Too much reliance on one sector, says Deputy PM
In a deeply worrying development for Thailand’s massive Travel & Tourism industry, which last year generated a huge Bt 2.2 trillion of income (US$ 55.2 billion), and accounted for 20 per cent of GNP and 10 per cent of all jobs in Thailand, Deputy PM Supattanapong said that the country relied too much on tourism and that this was unacceptable.
This must be as worrying for property developers as well as investors. If the 39 million tourists that Thailand received last year in 2019 is never to be repeated, why do we need to continue building and investing in new hotels?
According to Thailand’s Nation newspaper, K. Supattanapong admitted that the Covid-19 outbreak had exposed cracks and faults in the Thai economy.

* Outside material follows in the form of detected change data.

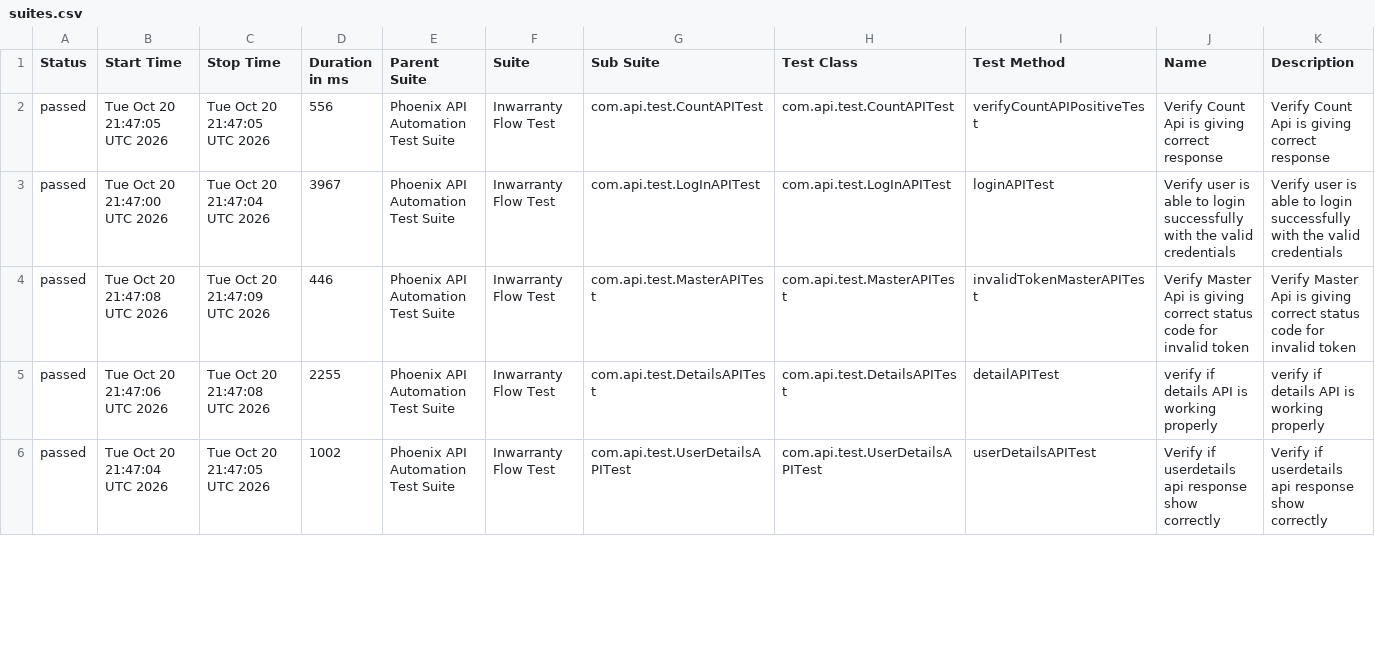
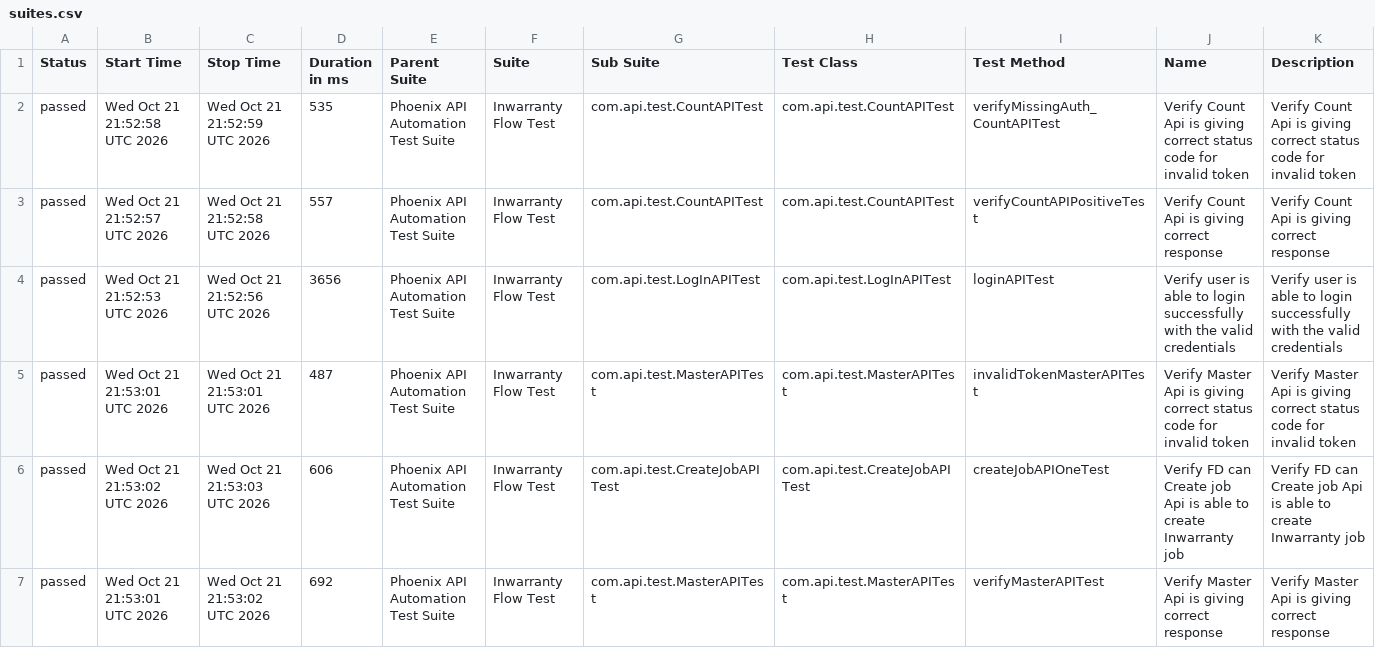
Before and after one commit to sailesh123kumar/PhoenixTestAutomationFramework, a CSV file: data/suites.csv, drawn as a sheet; only a part is shown; the diff covers the shown part only.

```diff
--- a/data/suites.csv
+++ b/data/suites.csv
@@ -1,6 +1,7 @@
 "Status","Start Time","Stop Time","Duration in ms","Parent Suite","Suite","Sub Suite","Test Class","Test Method","Name","Description"
-"passed","Tue Oct 20 21:47:05 UTC 2026","Tue Oct 20 21:47:05 UTC 2026","556","Phoenix API Automation Test Suite","Inwarranty Flow Test","com.api.test.CountAPITest","com.api.test.CountAPITest","verifyCountAPIPositiveTest","Verify Count Api is giving correct response","Verify Count Api is giving correct response"
-"passed","Tue Oct 20 21:47:00 UTC 2026","Tue Oct 20 21:47:04 UTC 2026","3967","Phoenix API Automation Test Suite","Inwarranty Flow Test","com.api.test.LogInAPITest","com.api.test.LogInAPITest","loginAPITest","Verify user is able to login successfully with the valid credentials","Verify user is able to login successfully with the valid credentials"
-"passed","Tue Oct 20 21:47:08 UTC 2026","Tue Oct 20 21:47:09 UTC 2026","446","Phoenix API Automation Test Suite","Inwarranty Flow Test","com.api.test.MasterAPITest","com.api.test.MasterAPITest","invalidTokenMasterAPITest","Verify Master Api is giving correct status code for invalid token","Verify Master Api is giving correct status code for invalid token"
-"passed","Tue Oct 20 21:47:06 UTC 2026","Tue Oct 20 21:47:08 UTC 2026","2255","Phoenix API Automation Test Suite","Inwarranty Flow Test","com.api.test.DetailsAPITest","com.api.test.DetailsAPITest","detailAPITest","verify if details API is working properly","verify if details API is working properly"
-"passed","Tue Oct 20 21:47:04 UTC 2026","Tue Oct 20 21:47:05 UTC 2026","1002","Phoenix API Automation Test Suite","Inwarranty Flow Test","com.api.test.UserDetailsAPITest","com.api.test.UserDetailsAPITest","userDetailsAPITest","Verify if userdetails api response show correctly","Verify if userdetails api response show correctly"
+"passed","Wed Oct 21 21:52:58 UTC 2026","Wed Oct 21 21:52:59 UTC 2026","535","Phoenix API Automation Test Suite","Inwarranty Flow Test","com.api.test.CountAPITest","com.api.test.CountAPITest","verifyMissingAuth_CountAPITest","Verify Count Api is giving correct status code for invalid token","Verify Count Api is giving correct status code for invalid token"
+"passed","Wed Oct 21 21:52:57 UTC 2026","Wed Oct 21 21:52:58 UTC 2026","557","Phoenix API Automation Test Suite","Inwarranty Flow Test","com.api.test.CountAPITest","com.api.test.CountAPITest","verifyCountAPIPositiveTest","Verify Count Api is giving correct response","Verify Count Api is giving correct response"
+"passed","Wed Oct 21 21:52:53 UTC 2026","Wed Oct 21 21:52:56 UTC 2026","3656","Phoenix API Automation Test Suite","Inwarranty Flow Test","com.api.test.LogInAPITest","com.api.test.LogInAPITest","loginAPITest","Verify user is able to login successfully with the valid credentials","Verify user is able to login successfully with the valid credentials"
+"passed","Wed Oct 21 21:53:01 UTC 2026","Wed Oct 21 21:53:01 UTC 2026","487","Phoenix API Automation Test Suite","Inwarranty Flow Test","com.api.test.MasterAPITest","com.api.test.MasterAPITest","invalidTokenMasterAPITest","Verify Master Api is giving correct status code for invalid token","Verify Master Api is giving correct status code for invalid token"
+"passed","Wed Oct 21 21:53:02 UTC 2026","Wed Oct 21 21:53:03 UTC 2026","606","Phoenix API Automation Test Suite","Inwarranty Flow Test","com.api.test.CreateJobAPITest","com.api.test.CreateJobAPITest","createJobAPIOneTest","Verify FD can Create job Api is able to create Inwarranty job","Verify FD can Create job Api is able to create Inwarranty job"
+"passed","Wed Oct 21 21:53:01 UTC 2026","Wed Oct 21 21:53:02 UTC 2026","692","Phoenix API Automation Test Suite","Inwarranty Flow Test","com.api.test.MasterAPITest","com.api.test.MasterAPITest","verifyMasterAPITest","Verify Master Api is giving correct response","Verify Master Api is giving correct response"
```
Also changed, not shown: 1 removed row and 19 edited cells elsewhere in this file, data/behaviors.csv, 48 other files.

This is certainly a departure from what the Minister was saying back in August. The deputy PM, who also holds the Energy portfolio, announced then the formation of a new economic panel, and boasted that the new economic committee will boost tourism and employment. He said the panel agreed to increase subsidies for local tourists and create one million jobs in the near future to combat growing unemployment.
"It is unacceptable to let Thailand slide back to the period before Covid-19. Since the global economy is changing we must be more proactive in attracting foreign investors"

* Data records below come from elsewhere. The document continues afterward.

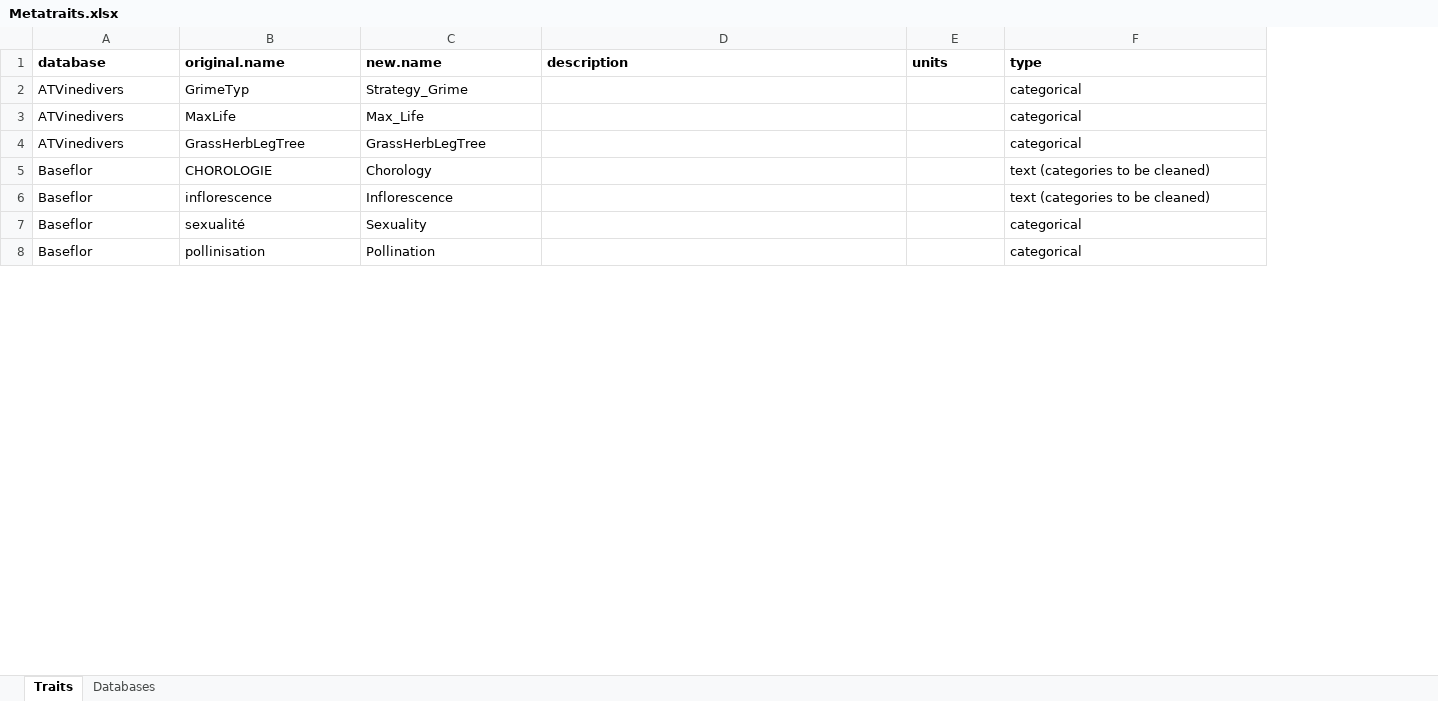
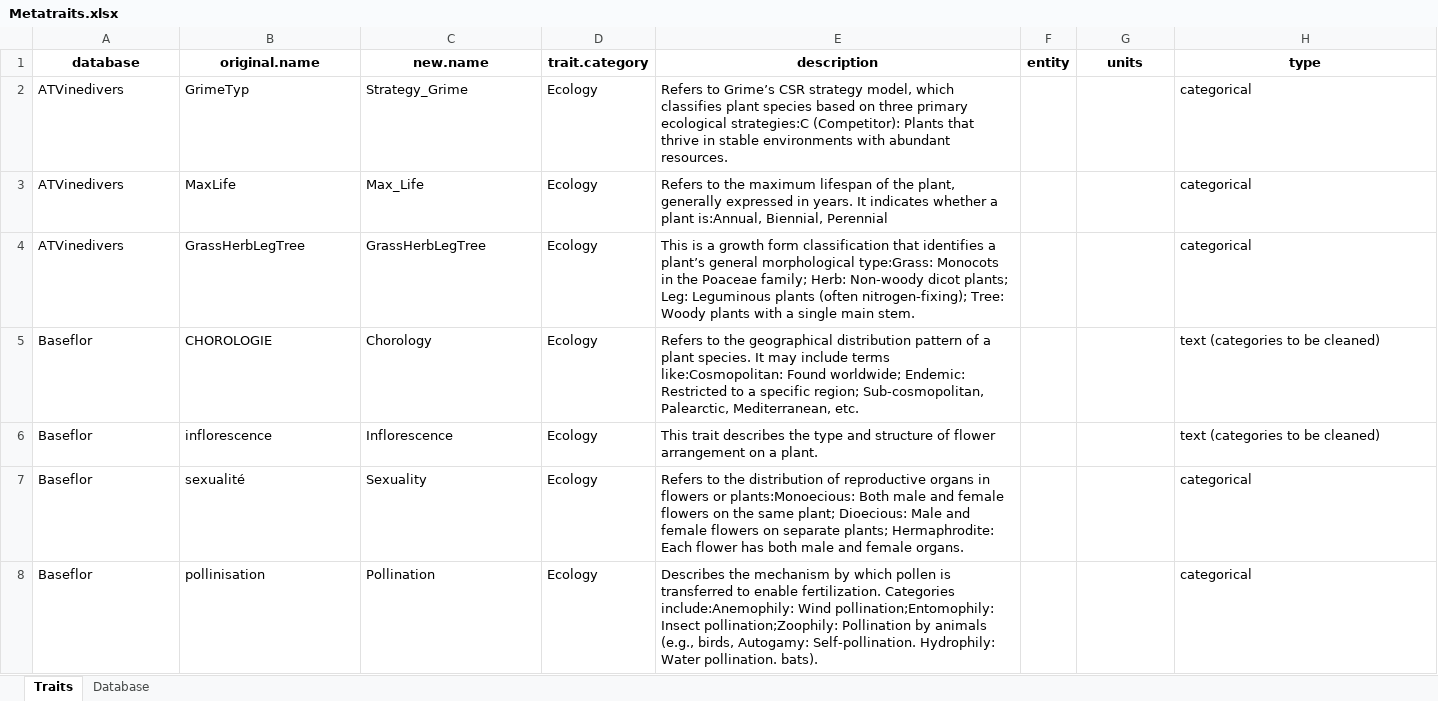
Before and after one commit to FELLOW-flora/fellow-traits, an Excel workbook: data/raw-data/traits/Metatraits.xlsx, sheet Traits, drawn as a sheet; only a part is shown; values as stored, in another font and other column widths than the file's, no borders; addresses are those after the commit; the diff covers the shown part only; the diff names each change by its address in the sheet, - before the commit and + after, or states it on an @@ line.

Commit message:
feat: update 05_explore_traits and metatraits

```diff
--- a/data/raw-data/traits/Metatraits.xlsx (sheet Traits)
+++ b/data/raw-data/traits/Metatraits.xlsx (sheet Traits)
-sheet tab: Databases
+sheet tab: Database
+column D (trait.category), rows 2-8: all Ecology
+column F (entity), empty
-A1:C1 alignment: left
+A1:C1 alignment: center
-E1 alignment: left
+E1 alignment: center
-G1:H1 alignment: left
+G1:H1 alignment: center
-E2 (description): (empty)
+E2 (description): Refers to Grime’s CSR strategy model, which classifies plant species based on three primary ecological strategies:C (Competitor): Plants that thrive in stable environments with abundant resources.
-E3 (description): (empty)
+E3 (description): Refers to the maximum lifespan of the plant, generally expressed in years. It indicates whether a plant is:Annual, Biennial, Perennial
-E4 (description): (empty)
+E4 (description): This is a growth form classification that identifies a plant’s general morphological type:Grass: Monocots in the Poaceae family; Herb: Non-woody dicot plants; Leg: Leguminous plants (often nitrogen-fixing); Tree: Woody plants with a single main stem.
-E5 (description): (empty)
+E5 (description): Refers to the geographical distribution pattern of a plant species. It may include terms like:Cosmopolitan: Found worldwide; Endemic: Restricted to a specific region; Sub-cosmopolitan, Palearctic, Mediterranean, etc.
-E6 (description): (empty)
+E6 (description): This trait describes the type and structure of flower arrangement on a plant.
-E7 (description): (empty)
+E7 (description): Refers to the distribution of reproductive organs in flowers or plants:Monoecious: Both male and female flowers on the same plant; Dioecious: Male and female flowers on separate plants; Hermaphrodite: Each flower has both male and female organs.
-E8 (description): (empty)
+E8 (description): Describes the mechanism by which pollen is transferred to enable fertilization. Categories include:Anemophily: Wind pollination;Entomophily: Insect pollination;Zoophily: Pollination by animals (e.g., birds, Autogamy: Self-pollination. Hydrophily: Water pollination. bats).
```
Also changed, not shown: 49 removed rows and 70 edited cells elsewhere in this sheet, sheet Database, 23 other files.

The deputy PM, who was speaking last week at the “Restart Thailand 2021” dinner talk held at Siam Paragon shopping complex in Bangkok, said: “The outbreak has had an especially heavy impact on small and medium businesses, prompting the government to spend over Bt 800 billion on SME aid measures including postponing debt repayment worth over Bt 6.8 trillion for 12 million SMEs.
“However, from July onwards, economic indicators have been pointing toward an improving trend thanks to cooperation from all parties in outbreak prevention, despite some minor impact from the political situations.
“The tourism industry has shown improvement, with about 30 per cent occupation, jumping from just 6 per cent in April, thanks to the government’s economic stimulus campaigns such as the ‘Let’s Go Halves’ shopping subsidy,” he added.
“Through the Thai Credit Guarantee Corporation, the government is also planning to provide an additional Bt 150 billion in loans to help small and medium businesses.
“The battle against Covid-19 is not over yet. The government still has many projects in the coming year to boost the economy, attract foreign investors and build infrastructure for future expansion,” the minister added.
“These projects include the construction of 14 Skytrain lines in Bangkok covering 500 kilometres in the next four to five years, larger than London’s Underground, and the infrastructure projects in the Eastern Economic Corridor to support digital technology, 5G and robotics industry.
“It is unacceptable to let Thailand slide back to the period before Covid-19. Since the global economy is changing we must be more proactive in attracting foreign investors, and the agencies responsible for this are the Board of Investment Office and Eastern Economic Corridor Office,” Supattanapong said.
“The next step will be to put Thailand on the list of top 10 countries with ease of doing business, which is a goal proposed by five countries who are our major trade partners.”
2021 will be the year of investment.
The deputy PM further explained that next year the government will focus on investing in new industries that will help reduce reliance on export and tourism. “Bangkok will be the centre of regional offices of multinational companies, while Thailand’s automotive industry will focus on the manufacturing of electric vehicles (EVs),” he said.
“EVs will create other related industries such as smart equipment manufacturing and electricity generating from renewable energy. This will create a great opportunity for Thailand to further invest in community power plants, as well as biomass and solar power plants in Laos,” he concluded.